Beginning in 2011, Texas law prohibits most public and private employers from preventing employees who otherwise lawfully possess a firearm or ammunition from transporting or storing those items in a locked, privately owned motor vehicle in employer-provided parking areas. Texas employers may not impose handgun bans by posting a notice under the Texas Penal Code or by including such a ban in a mandated, federally approved facility security plan, the Attorney General of Texas has said in an opinion released November 5, 2012. In addition, the Attorney General noted that, although the Texas Labor Code (Section 52.061) does not provide a specific remedy to employees for any such violation by an employer, employees might be able to pursue claims for violations against employers under the Uniform Declaratory Judgments Act.
Enacted in 2011, Section 52.061 of the Texas Labor Code provides that an “employer may not prohibit an employee who holds a license to carry a concealed handgun . . . from transporting or storing a firearm . . . in a locked, privately owned motor vehicle in a parking lot, parking garage, or other parking area the employer provides for employees.” However, the law does not authorize a concealed handgun licensee “to possess a firearm . . . on any property where the possession of a firearm . . . is prohibited by state or federal law.” Tex. Labor Code § 52.062(a)(1).
Under the Texas Penal Code (Ann. §§ 30.06(a)-(c)), a property owner, under certain circumstances, may prohibit concealed handgun license holders from carrying a concealed firearm by giving a specific oral or written notice that entry on the property with a concealed handgun is forbidden.
Under certain federal laws and regulations, including the Maritime Transportation Security Act and the Chemical Facility Anti-Terrorism Standards, employers must implement facility security plans that may include bans on firearms. Those plans must be submitted to federal officials for approval.
Penal Code, Facility Safety Plans Do Not Trump Gun Law
The Texas AG was asked several questions regarding whether an employer could prohibit employees with concealed handgun licenses from storing firearms in personal vehicles in their employers’ parking lots under the “prohibited by law” exception. First, the AG examined whether posting a notice in accordance with the Texas Penal Code would come within the exception.
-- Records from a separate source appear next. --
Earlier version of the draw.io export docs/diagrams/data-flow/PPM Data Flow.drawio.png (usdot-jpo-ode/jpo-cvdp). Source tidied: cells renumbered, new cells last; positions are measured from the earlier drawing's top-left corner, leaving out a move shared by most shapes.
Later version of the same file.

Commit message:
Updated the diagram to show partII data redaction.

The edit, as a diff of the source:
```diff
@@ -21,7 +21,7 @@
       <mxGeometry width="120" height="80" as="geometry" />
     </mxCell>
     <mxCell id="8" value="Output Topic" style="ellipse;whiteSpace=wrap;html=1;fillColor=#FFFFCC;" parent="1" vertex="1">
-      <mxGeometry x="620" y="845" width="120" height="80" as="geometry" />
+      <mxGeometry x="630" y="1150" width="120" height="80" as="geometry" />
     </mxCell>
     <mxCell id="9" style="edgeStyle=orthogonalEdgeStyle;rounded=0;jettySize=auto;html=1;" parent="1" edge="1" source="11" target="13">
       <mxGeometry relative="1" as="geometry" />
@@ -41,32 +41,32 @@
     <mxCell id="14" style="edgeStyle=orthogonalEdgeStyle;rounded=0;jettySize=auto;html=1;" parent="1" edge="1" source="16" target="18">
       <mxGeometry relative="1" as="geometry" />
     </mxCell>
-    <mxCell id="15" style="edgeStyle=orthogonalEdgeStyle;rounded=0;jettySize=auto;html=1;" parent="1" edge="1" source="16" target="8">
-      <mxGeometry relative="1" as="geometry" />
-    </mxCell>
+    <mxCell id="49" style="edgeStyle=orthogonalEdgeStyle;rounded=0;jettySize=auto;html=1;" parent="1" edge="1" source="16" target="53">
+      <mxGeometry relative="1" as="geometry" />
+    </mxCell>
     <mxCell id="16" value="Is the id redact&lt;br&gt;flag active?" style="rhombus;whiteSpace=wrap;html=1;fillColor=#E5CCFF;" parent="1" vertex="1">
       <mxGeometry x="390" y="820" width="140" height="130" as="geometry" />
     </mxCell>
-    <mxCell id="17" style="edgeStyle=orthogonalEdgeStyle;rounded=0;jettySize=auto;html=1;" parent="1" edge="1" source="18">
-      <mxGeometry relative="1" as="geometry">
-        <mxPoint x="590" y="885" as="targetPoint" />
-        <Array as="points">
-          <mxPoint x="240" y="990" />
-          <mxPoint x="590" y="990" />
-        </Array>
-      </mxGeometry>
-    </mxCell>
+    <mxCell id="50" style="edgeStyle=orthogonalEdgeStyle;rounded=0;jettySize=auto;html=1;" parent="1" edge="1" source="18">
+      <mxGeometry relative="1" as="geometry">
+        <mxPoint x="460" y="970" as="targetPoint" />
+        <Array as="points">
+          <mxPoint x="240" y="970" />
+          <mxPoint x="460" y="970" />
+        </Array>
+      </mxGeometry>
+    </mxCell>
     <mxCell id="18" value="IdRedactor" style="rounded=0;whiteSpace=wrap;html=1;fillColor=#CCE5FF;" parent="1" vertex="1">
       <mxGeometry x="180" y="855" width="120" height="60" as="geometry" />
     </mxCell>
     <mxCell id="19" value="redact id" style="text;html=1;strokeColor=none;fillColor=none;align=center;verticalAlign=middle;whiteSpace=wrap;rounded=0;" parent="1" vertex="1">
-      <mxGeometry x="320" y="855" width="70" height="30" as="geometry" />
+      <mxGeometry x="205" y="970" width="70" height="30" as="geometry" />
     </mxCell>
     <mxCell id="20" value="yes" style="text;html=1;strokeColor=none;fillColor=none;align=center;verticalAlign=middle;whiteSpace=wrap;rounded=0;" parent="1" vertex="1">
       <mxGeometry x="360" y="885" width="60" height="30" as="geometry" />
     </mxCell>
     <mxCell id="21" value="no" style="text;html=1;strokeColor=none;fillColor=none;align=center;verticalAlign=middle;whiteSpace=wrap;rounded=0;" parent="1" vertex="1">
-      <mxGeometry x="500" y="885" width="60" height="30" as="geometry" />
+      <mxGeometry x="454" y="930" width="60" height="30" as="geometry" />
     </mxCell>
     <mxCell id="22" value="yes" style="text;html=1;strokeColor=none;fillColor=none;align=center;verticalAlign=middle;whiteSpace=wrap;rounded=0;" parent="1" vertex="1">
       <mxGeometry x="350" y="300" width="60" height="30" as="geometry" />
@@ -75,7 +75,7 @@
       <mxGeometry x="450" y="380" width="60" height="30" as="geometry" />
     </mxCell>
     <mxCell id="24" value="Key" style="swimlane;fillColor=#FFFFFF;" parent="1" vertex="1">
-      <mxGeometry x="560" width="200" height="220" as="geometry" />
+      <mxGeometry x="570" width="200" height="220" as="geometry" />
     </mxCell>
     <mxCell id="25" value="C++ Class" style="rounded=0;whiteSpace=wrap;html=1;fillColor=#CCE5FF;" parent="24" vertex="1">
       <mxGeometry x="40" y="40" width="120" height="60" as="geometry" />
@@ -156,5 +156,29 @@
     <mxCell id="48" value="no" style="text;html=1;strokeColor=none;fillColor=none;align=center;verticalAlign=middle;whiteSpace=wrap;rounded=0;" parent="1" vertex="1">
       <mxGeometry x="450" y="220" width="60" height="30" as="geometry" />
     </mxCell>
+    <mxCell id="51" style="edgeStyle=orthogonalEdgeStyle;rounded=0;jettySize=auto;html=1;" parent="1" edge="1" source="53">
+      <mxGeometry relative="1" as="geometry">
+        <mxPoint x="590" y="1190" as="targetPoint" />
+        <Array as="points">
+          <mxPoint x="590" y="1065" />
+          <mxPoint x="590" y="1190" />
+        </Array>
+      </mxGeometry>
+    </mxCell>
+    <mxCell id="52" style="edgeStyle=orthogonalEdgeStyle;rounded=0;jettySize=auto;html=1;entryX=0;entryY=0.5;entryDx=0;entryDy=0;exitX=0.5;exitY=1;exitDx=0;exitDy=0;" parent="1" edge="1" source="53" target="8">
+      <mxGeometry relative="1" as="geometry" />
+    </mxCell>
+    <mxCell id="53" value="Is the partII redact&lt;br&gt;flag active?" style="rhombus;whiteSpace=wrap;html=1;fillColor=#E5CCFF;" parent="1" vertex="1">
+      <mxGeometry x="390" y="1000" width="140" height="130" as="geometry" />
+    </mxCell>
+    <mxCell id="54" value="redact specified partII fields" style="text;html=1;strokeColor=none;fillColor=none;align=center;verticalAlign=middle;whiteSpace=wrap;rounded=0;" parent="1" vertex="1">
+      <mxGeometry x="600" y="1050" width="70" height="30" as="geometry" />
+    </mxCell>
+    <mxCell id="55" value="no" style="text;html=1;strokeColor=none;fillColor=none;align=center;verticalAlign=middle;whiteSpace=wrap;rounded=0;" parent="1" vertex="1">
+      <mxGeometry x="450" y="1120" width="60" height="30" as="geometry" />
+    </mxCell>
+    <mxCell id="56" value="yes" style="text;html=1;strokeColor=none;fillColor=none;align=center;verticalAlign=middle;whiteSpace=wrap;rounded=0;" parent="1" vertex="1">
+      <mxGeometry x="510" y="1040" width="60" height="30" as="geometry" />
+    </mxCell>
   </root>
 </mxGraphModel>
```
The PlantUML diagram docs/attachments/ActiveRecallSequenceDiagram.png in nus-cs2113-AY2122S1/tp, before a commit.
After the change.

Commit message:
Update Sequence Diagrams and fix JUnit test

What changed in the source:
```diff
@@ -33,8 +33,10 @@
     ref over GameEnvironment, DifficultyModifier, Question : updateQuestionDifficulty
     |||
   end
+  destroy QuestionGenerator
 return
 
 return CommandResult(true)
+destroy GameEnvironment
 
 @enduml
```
The AG noted that, while the Penal Code allows property owners to post a notice prohibiting the possession of concealed handguns on their property, the statute itself does not prohibit possession of a firearm. Thus, the AG concluded that the notice did not constitute “state law” and could not overcome the protections under Section 52.061. Accordingly, the AG determined an employer may not ban the transport and storage of handguns in locked private vehicles in employee parking areas by posting a notice authorized by the Penal Code.
The AG next examined whether facility security plans required by federal law and approved by federal officials preempted the Texas law. The AG noted that a federal statute may preempt state law explicitly, or impliedly, where federal legislation occupies the entire field of regulation and leaves no room for state law or where there is actual conflict between state law and a federal statute such that the state law acts as an obstacle to the objectives of Congress.
The AG determined that federally approved facility security plans did not equate to a federal law that would preempt Section 52.061 because such plans were not a law passed by Congress or “federal regulations properly adopted by an agency acting within its congressionally delegated authority.” The AG noted that a facility security plan, even if mandated by federal law and approved by federal officials, was not a congressional enactment or agency regulation. Accordingly, the AG found an employer could not refuse to comply with Section 52.061 based on a facility security plan.